Nigh-Exponential Developments In Technology
Technology and medicine have always had a bit of a symbiotic relationship—stretching all the way back to the 1800s and before. There was a time when infant mortality was incredibly high because practitioners didn’t wash their hands. Then Ignaz Semmelweis apparently remembered his old Torah lessons regarding proper washing, and voila—1847 saw proof positive that germ theory had substantiation; though it would still take many decades for germ theory to be publicly approved via Louis Pasteur.
The point is, discoveries leading to medical breakthroughs are often accompanied by technology—pasteurization is proof of that; look who it’s named after. This trend has continued well into the 20th century. Magnetic Resonance Imaging, or the MRI, has totally revitalized our understanding of the human body.
Now, cloud computing and IoT make data capture and categorization of patient records much less difficult than it has been. These things have changed the nature of healthcare, allowing for remote examinations that are less costly for both medical institutions and patients.
Win-win situations of this kind make it possible for hospitals to allocate increased resources toward forward expansion. Additionally, as the tech sphere becomes even more ingrained in medicine, some crossover also predicates growth. If you’re either in technology, or if you’re in medicine, now is a prime time to carve out a perpetually sustainable niche.
In terms of medical recruiting, if you go through the right agency, you’re qualified, and you’re persistent, you’re going to have a job; period. For more info pertaining to hospital recruiting positions, you can peruse HospitalRecruiting.com, a site that, under the certain heading (example: “Hospitalist Jobs”) can immediately render some of them and provide you the quick look into the health job market for particular position.
There is a lot of available work. You should be able to find at least twenty postings which are requisite to your needs out of so many results. Additionally, you should keep your eyes open for crossover positions. For example, internal IT staff are becoming an increasingly common feature of medical institutions.
Medical institutions are also regularly outsourcing their tech needs to Managed Service Providers, or MSPs. This is a great way to avoid being undermined for some compliance issue that was accidentally missed. HIPAA will ding medical institutions who don’t properly maintain technological security, and those “dings” can be hundreds of thousands of dollars. MSPs share liability with medical institutions, reducing compliance issues as a natural consequence.
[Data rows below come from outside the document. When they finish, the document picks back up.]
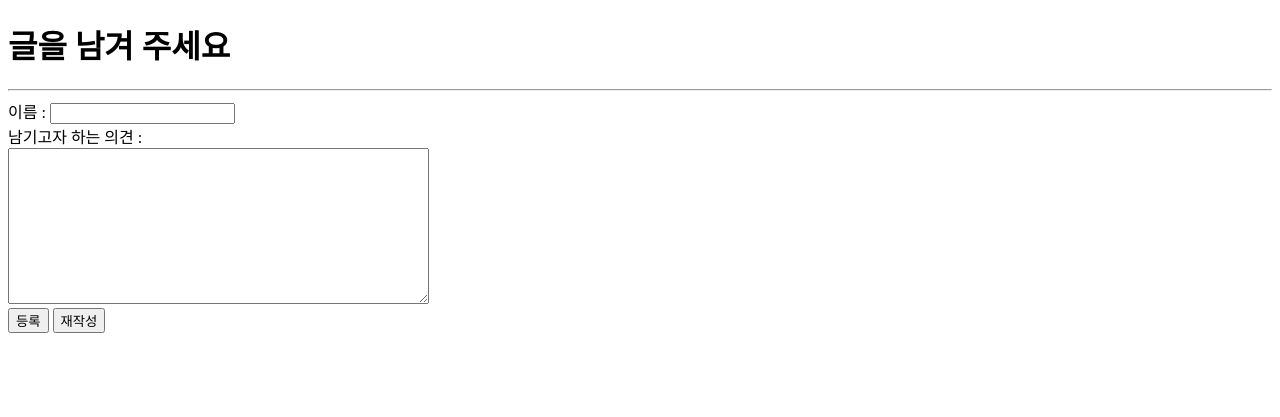
Repository: kdg0109/multicampus_course
Page: web course/workspace_web/edu/WebContent/htmlexam/visitor.html
The author's editor kept a copy of each file at every save. The page is drawn from the files as they stood at one save, then again after the next save.
The browser window is 1280 px wide. The pictures show the whole page.

Above is the page before, as saved 2018-02-05 07:55:08.

### web course/workspace_web/edu/WebContent/htmlexam/visitor.html
<!DOCTYPE html>
<html>
<head>
<meta charset="UTF-8">
<title>JSP&Servler과제</title>
</head>
<body>
	<h1>글을 남겨 주세요</h1>
	<hr>
	<form method="get" action="#">
		이름 : <input type="text" name = "name" required><br/>
		남기고자 하는 의견 : <br><textarea  name="text" rows="10" cols="50"></textarea><br>
      <input type="submit" name="ok" value="등록">
      <input type="reset" name="clear" value="재작성"><br>
	</form>
</body>
</html>

After the next save:
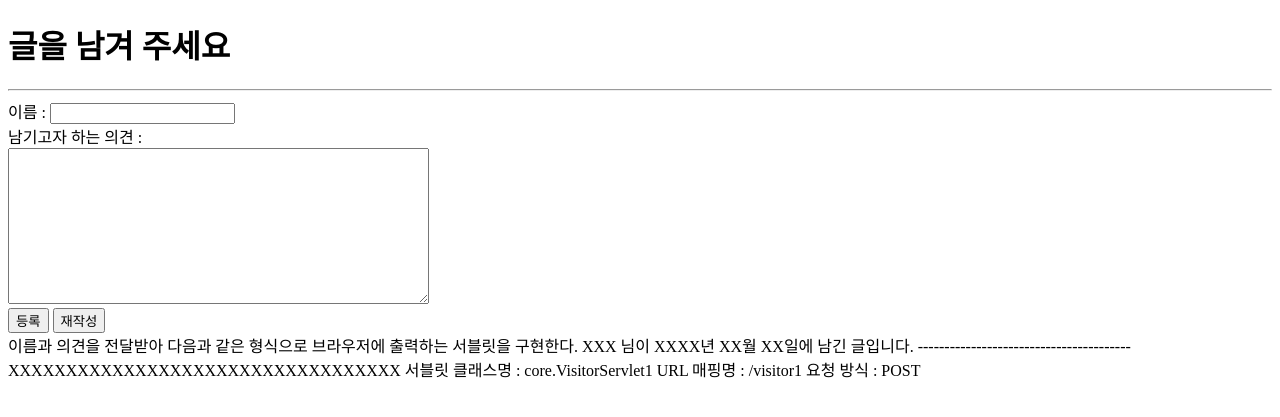
Saved 12 min 9 s later.
--- a/web course/workspace_web/edu/WebContent/htmlexam/visitor.html
+++ b/web course/workspace_web/edu/WebContent/htmlexam/visitor.html
@@ -15,3 +15,15 @@
 	</form>
 </body>
 </html>
+
+이름과 의견을 전달받아 다음과 같은 형식으로 브라우저에 출력하는
+서블릿을 구현한다.
+
+	XXX 님이 XXXX년 XX월 XX일에 남긴 글입니다.
+      ----------------------------------------
+      XXXXXXXXXXXXXXXXXXXXXXXXXXXXXXXXXX
+
+
+서블릿 클래스명 : core.VisitorServlet1
+URL 매핑명 : /visitor1
+요청 방식 : POST

After the save that followed:
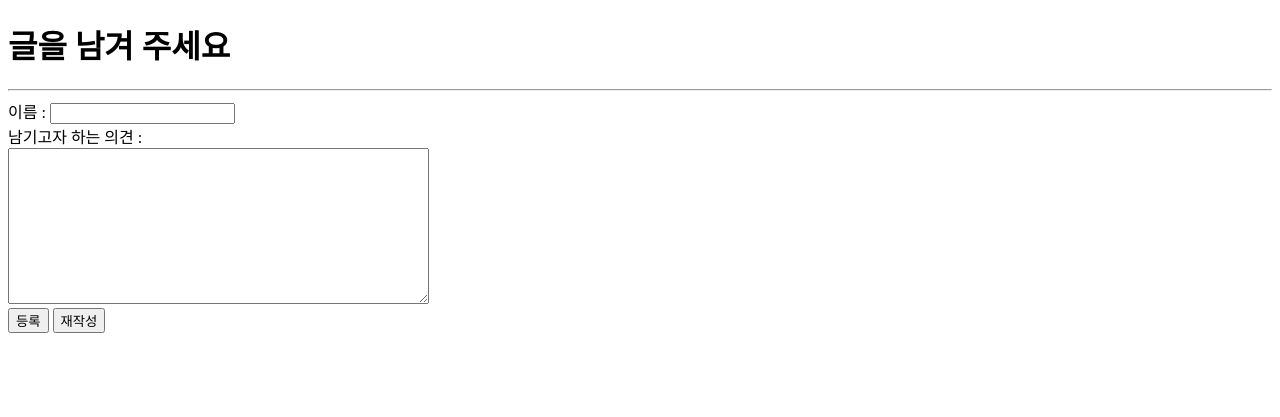
Saved 21 s later.
--- a/web course/workspace_web/edu/WebContent/htmlexam/visitor.html
+++ b/web course/workspace_web/edu/WebContent/htmlexam/visitor.html
@@ -15,15 +15,3 @@
 	</form>
 </body>
 </html>
-
-이름과 의견을 전달받아 다음과 같은 형식으로 브라우저에 출력하는
-서블릿을 구현한다.
-
-	XXX 님이 XXXX년 XX월 XX일에 남긴 글입니다.
-      ----------------------------------------
-      XXXXXXXXXXXXXXXXXXXXXXXXXXXXXXXXXX
-
-
-서블릿 클래스명 : core.VisitorServlet1
-URL 매핑명 : /visitor1
-요청 방식 : POST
Consulting jobs are also a big thing right now. If you understand cloud computing, Internet of Things applications, new technology, edge computing, Mobile Device Monitoring, or general tech security trends, you may have a fine future advising a medical institution.
Whenever you’ve got an industry that is expanding, there is going to be ample opportunity from a variety of diverse areas. It is expected that by 2026, the healthcare industry will create some 4 million jobs. That’s 500,000 jobs a year. Indeed, the demand for healthcare workers will very likely exceed their availability in short order.
You don’t have to be some physician to cash in on that, and you don’t have to be some technological wizard. Security personnel are necessary for expanding medical institutions, as are custodial staff, drivers who “pilot” ambulances, EMTs, secretaries, RNAs, and the list goes on.
When the healthcare industry expands, so do healthcare insurance organizations. Some of those 500,000 jobs will be insurance agents who help their clients attain healthcare solutions. The point is, exploiting that 500,000+ job pool need not require a six-to-eight-year medical degree.
Consider also that 500,000 jobs is really quite a lot. There are about 330 million people who reside full-time in the United States, when you estimate to include those who didn’t legitimately migrate. Now 74.2 million of those people, according to the 2010 census, are under 18. About 46 million are over 65. That means you can subtract 120 million from the hire pool immediately, leaving 210 million. Contemporarily, 1 in 8 Americans is already employed by the healthcare industry, or about 41,250,000, leaving 168,750,000. Another 25+ million are employed elsewhere, and according to CNBC, 95 million Americans aren’t in the labor force—though that cuts across all age ranges.
When the dust settles, it turns out that a growth rate of 500,000 jobs a year is downright substantial. Additionally, many practitioners are themselves reaching retirement age. That contributes to this increasing demand as well. So, at the end of the day, if you’re looking for ideas on what kind of work will sustain you in a lucrative way for many decades, the medical industry makes good sense.
Not only is it closely involved with technology, which is itself an industry employing millions and in expansion, but current estimates point to this industry continuing expansion, and there are jobs in the thousands available for everyone from physicians to nurses—it just depends on your specialty.